*** Input material Section Begins ***
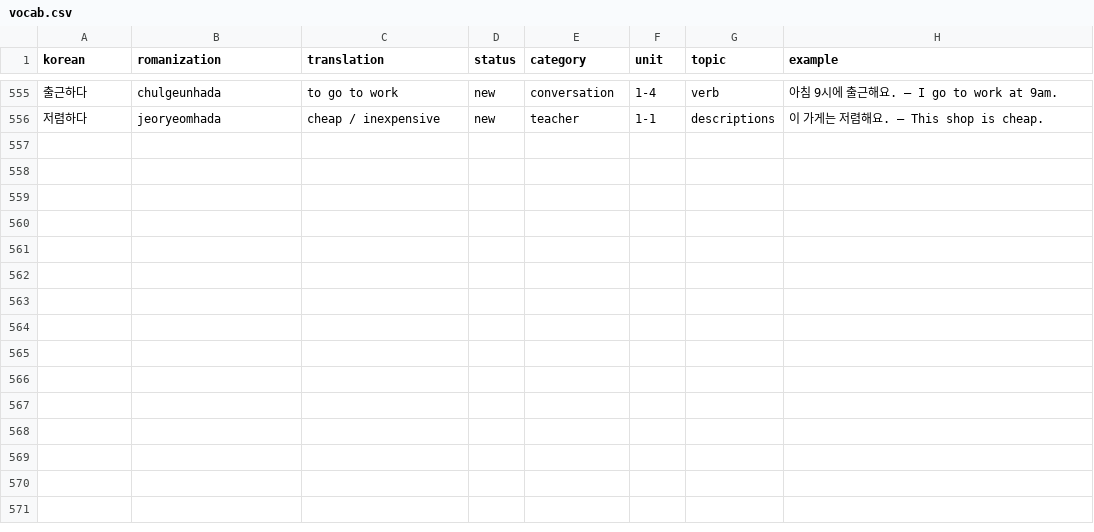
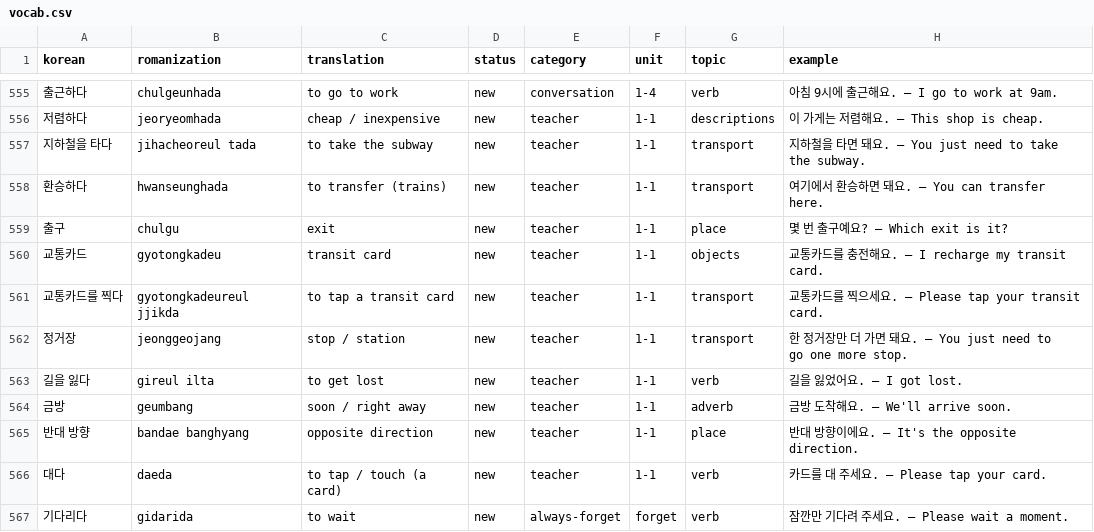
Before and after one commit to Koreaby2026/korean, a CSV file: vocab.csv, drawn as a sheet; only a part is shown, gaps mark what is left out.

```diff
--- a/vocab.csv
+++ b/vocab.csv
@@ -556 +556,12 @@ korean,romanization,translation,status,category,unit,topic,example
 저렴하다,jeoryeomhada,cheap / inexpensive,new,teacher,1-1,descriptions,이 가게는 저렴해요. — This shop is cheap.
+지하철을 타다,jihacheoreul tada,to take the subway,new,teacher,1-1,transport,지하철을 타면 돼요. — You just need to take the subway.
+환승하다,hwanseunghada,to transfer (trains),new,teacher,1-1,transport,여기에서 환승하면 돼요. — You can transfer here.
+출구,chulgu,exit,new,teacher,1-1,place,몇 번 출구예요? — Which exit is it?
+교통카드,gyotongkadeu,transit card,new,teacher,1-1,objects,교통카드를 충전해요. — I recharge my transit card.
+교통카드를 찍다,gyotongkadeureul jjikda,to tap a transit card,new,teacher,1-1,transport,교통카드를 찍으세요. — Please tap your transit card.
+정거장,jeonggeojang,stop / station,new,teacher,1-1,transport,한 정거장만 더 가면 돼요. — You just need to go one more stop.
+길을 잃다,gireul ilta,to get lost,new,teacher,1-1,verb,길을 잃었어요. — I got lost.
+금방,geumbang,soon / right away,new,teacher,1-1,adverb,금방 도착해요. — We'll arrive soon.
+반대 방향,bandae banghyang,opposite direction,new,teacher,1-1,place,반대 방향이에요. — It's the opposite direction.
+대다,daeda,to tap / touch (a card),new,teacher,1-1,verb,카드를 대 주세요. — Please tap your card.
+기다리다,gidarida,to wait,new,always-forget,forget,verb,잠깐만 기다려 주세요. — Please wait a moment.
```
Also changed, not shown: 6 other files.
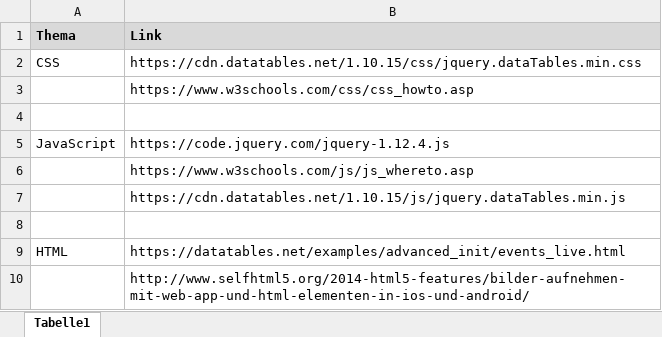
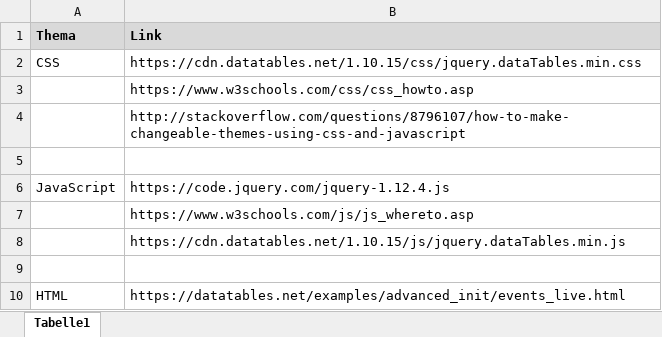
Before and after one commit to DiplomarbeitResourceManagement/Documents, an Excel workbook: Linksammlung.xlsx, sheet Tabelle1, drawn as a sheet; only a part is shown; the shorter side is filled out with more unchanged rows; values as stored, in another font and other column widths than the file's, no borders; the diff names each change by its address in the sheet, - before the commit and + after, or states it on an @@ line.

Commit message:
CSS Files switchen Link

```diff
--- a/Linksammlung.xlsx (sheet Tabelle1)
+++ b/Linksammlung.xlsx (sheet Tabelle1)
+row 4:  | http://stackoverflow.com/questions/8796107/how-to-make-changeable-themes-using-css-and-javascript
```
*** Input material Section Ends ***
_How to complete this task:_
Pictures should be skipped, and the records retyped word for word.

_Exercise output:_
Before and after one commit to Koreaby2026/korean, a CSV file: vocab.csv, drawn as a sheet; only a part is shown, gaps mark what is left out.

```diff
--- a/vocab.csv
+++ b/vocab.csv
@@ -556 +556,12 @@ korean,romanization,translation,status,category,unit,topic,example
 저렴하다,jeoryeomhada,cheap / inexpensive,new,teacher,1-1,descriptions,이 가게는 저렴해요. — This shop is cheap.
+지하철을 타다,jihacheoreul tada,to take the subway,new,teacher,1-1,transport,지하철을 타면 돼요. — You just need to take the subway.
+환승하다,hwanseunghada,to transfer (trains),new,teacher,1-1,transport,여기에서 환승하면 돼요. — You can transfer here.
+출구,chulgu,exit,new,teacher,1-1,place,몇 번 출구예요? — Which exit is it?
+교통카드,gyotongkadeu,transit card,new,teacher,1-1,objects,교통카드를 충전해요. — I recharge my transit card.
+교통카드를 찍다,gyotongkadeureul jjikda,to tap a transit card,new,teacher,1-1,transport,교통카드를 찍으세요. — Please tap your transit card.
+정거장,jeonggeojang,stop / station,new,teacher,1-1,transport,한 정거장만 더 가면 돼요. — You just need to go one more stop.
+길을 잃다,gireul ilta,to get lost,new,teacher,1-1,verb,길을 잃었어요. — I got lost.
+금방,geumbang,soon / right away,new,teacher,1-1,adverb,금방 도착해요. — We'll arrive soon.
+반대 방향,bandae banghyang,opposite direction,new,teacher,1-1,place,반대 방향이에요. — It's the opposite direction.
+대다,daeda,to tap / touch (a card),new,teacher,1-1,verb,카드를 대 주세요. — Please tap your card.
+기다리다,gidarida,to wait,new,always-forget,forget,verb,잠깐만 기다려 주세요. — Please wait a moment.
```
Also changed, not shown: 6 other files.
Before and after one commit to DiplomarbeitResourceManagement/Documents, an Excel workbook: Linksammlung.xlsx, sheet Tabelle1, drawn as a sheet; only a part is shown; the shorter side is filled out with more unchanged rows; values as stored, in another font and other column widths than the file's, no borders; the diff names each change by its address in the sheet, - before the commit and + after, or states it on an @@ line.

Commit message:
CSS Files switchen Link

```diff
--- a/Linksammlung.xlsx (sheet Tabelle1)
+++ b/Linksammlung.xlsx (sheet Tabelle1)
+row 4:  | http://stackoverflow.com/questions/8796107/how-to-make-changeable-themes-using-css-and-javascript
```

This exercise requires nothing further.